Effects of facial coloration on facial attractiveness judgments are hypothesized to be “universal” (i.e., similar across cultures). Cross-cultural similarity in facial color preferences is a critical piece of evidence for this hypothesis. However, only two studies have directly compared facial color preferences in two cultures. Both of those studies reported that White UK and Black African participants showed similar preferences for facial coloration. By contrast with the cross-cultural similarity reported in those studies, here we show cultural differences in the effects of facial coloration on Chinese and White UK participants’ facial attractiveness judgments. While Chinese participants preferred faces with decreased yellowness to faces with increased yellowness, White UK participants preferred faces with increased yellowness to faces with decreased yellowness. Chinese participants also demonstrated weaker preferences for facial redness and stronger preferences for facial lightness than did White UK participants. These results suggest that preferences for facial coloration are not universal.
|Number of pages||6|
|Journal||Evolution and Human Behavior|
|Early online date||2 Dec 2017|

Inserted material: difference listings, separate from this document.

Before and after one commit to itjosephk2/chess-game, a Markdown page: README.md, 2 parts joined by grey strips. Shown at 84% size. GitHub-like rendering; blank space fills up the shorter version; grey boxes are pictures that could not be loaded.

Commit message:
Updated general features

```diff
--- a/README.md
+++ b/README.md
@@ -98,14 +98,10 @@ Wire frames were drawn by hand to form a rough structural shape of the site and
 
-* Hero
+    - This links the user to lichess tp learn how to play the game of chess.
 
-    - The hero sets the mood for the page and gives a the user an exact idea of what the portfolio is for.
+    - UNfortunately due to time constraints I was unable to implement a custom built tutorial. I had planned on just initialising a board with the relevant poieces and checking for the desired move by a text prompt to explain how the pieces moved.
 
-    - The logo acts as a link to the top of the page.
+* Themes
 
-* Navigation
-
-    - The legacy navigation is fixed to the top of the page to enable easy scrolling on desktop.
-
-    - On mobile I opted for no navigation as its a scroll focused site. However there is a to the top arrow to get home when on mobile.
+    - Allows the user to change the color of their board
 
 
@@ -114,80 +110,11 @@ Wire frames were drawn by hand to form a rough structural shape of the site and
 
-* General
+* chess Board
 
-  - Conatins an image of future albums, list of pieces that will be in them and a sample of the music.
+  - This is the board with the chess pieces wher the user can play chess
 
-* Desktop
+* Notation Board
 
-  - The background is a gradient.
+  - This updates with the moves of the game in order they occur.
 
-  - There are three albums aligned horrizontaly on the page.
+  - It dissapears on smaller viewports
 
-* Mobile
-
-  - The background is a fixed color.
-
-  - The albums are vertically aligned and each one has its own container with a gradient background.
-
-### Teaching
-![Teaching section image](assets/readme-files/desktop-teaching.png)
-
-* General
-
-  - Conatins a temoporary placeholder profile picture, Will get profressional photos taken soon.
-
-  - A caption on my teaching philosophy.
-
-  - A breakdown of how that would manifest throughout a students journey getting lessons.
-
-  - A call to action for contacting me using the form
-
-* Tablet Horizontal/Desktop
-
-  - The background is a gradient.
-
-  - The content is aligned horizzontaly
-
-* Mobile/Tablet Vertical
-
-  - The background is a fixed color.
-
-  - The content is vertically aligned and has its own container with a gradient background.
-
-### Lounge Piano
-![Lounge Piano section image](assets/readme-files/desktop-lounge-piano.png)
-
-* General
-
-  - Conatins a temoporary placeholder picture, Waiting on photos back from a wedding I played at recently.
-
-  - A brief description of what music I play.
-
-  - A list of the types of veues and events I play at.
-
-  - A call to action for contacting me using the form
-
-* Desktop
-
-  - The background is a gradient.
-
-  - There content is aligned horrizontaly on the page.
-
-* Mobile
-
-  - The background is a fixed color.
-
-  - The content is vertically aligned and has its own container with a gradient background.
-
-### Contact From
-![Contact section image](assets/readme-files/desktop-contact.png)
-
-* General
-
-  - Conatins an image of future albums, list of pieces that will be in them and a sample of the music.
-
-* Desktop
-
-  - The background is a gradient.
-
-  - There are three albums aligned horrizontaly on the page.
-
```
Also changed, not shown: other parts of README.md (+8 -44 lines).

|Publication status||Published - 31 Mar 2018|
- cultural differences
- face perception